And for now I'm okay with that, because it's Hank's turn to ride the bench. It's almost as if the writers are taking turns with their emphases. In the first third of the series, the focus was on Walt and Skyler and their divorce while Jesse was mired away in rehab. In the second third of the series, Walt and Skyler took a backseat to Hank's story, and Jesse came back into the fold. Now, as we head into home stretch of this season, Jesse has come to the forefront and everyone else is slowly moving into place for a fantastic finish. Yet throughout the whole season, it's really always been about how Walt fits into all of this.
Just as it does with its genres, Breaking Bad masterfully juggles its characters and storylines. And there are only two hours left in Season 3, so buckle up!
A few stray thoughts about the episode:
... That "meth blue" color popped up again, this time in unusual places. Saul wore a light blue ribbon on his lapel (see the photo above), and Andrea's brother had some prominent light blue lettering on his shirt. Also: I may be looking too far into this, but when the blue appears on people's clothing (it previously appeared on Walter Jr.'s striped shirt), it almost always seems to be placed near their hearts.

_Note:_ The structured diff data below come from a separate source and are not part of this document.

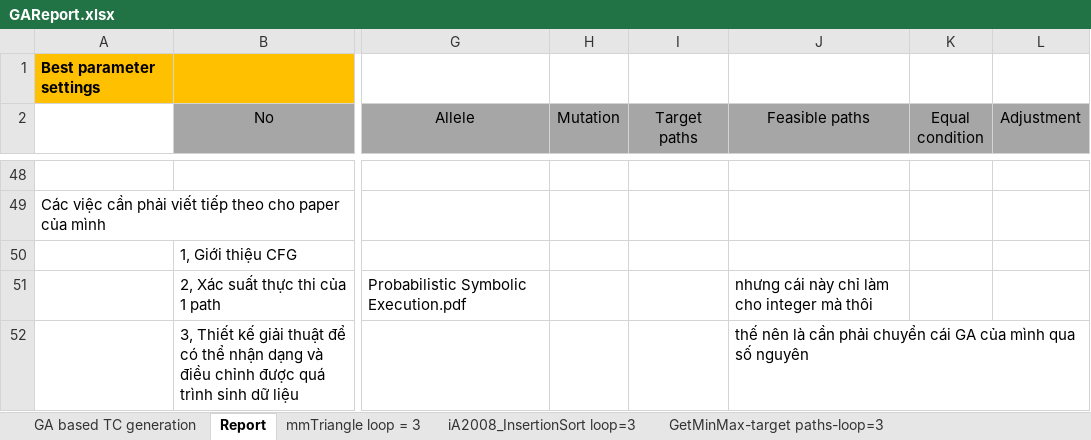
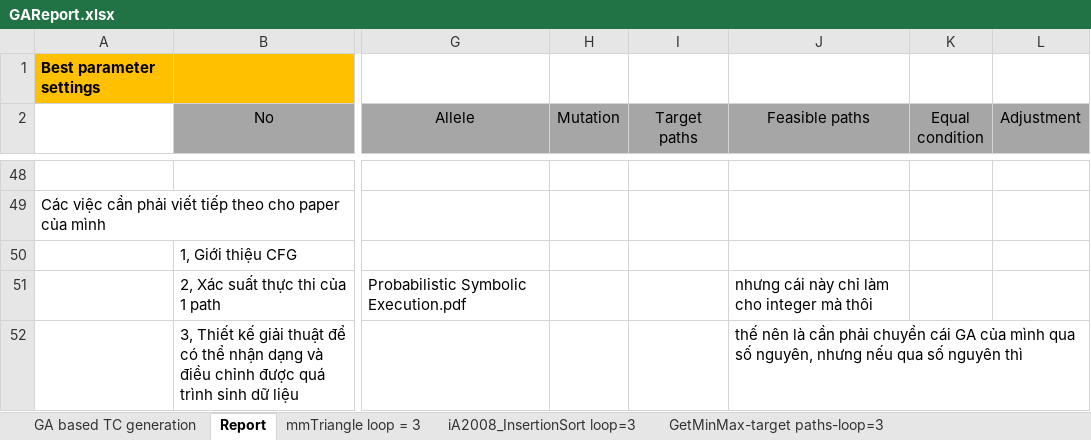
Before and after one commit to dinhngocthi/GAsource, an Excel workbook: src/report/GAReport.xlsx, sheet Report, drawn as a sheet; only a part is shown, gaps mark what is left out; values as stored, in another font and other column widths than the file's, no borders; the diff names each change by its address in the sheet, - before the commit and + after, or states it on an @@ line.

```diff
--- a/src/report/GAReport.xlsx (sheet Report)
+++ b/src/report/GAReport.xlsx (sheet Report)
-J52 (Feasible paths): …qua số nguyên
+J52 (Feasible paths): …qua số nguyên, nhưng nếu qua số nguyên thì
```
Also changed, not shown: 3 other files.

... More costuming brilliance: Jesse's peace sign shirt in the final scene when he was all about anything but peace.
... How amazing was that opening scene with Jesse and Jane, the talk about Georgia O'Keeffe, and her cigarettes? Great to see Krysten Ritter back. "To me that's about making that feeling last."
... He won't win an Emmy for his performance, but Bob Odenkirk couldn't be more perfectly cast.
... "Grandpa Anus." I think I just found a new nickname for my friends.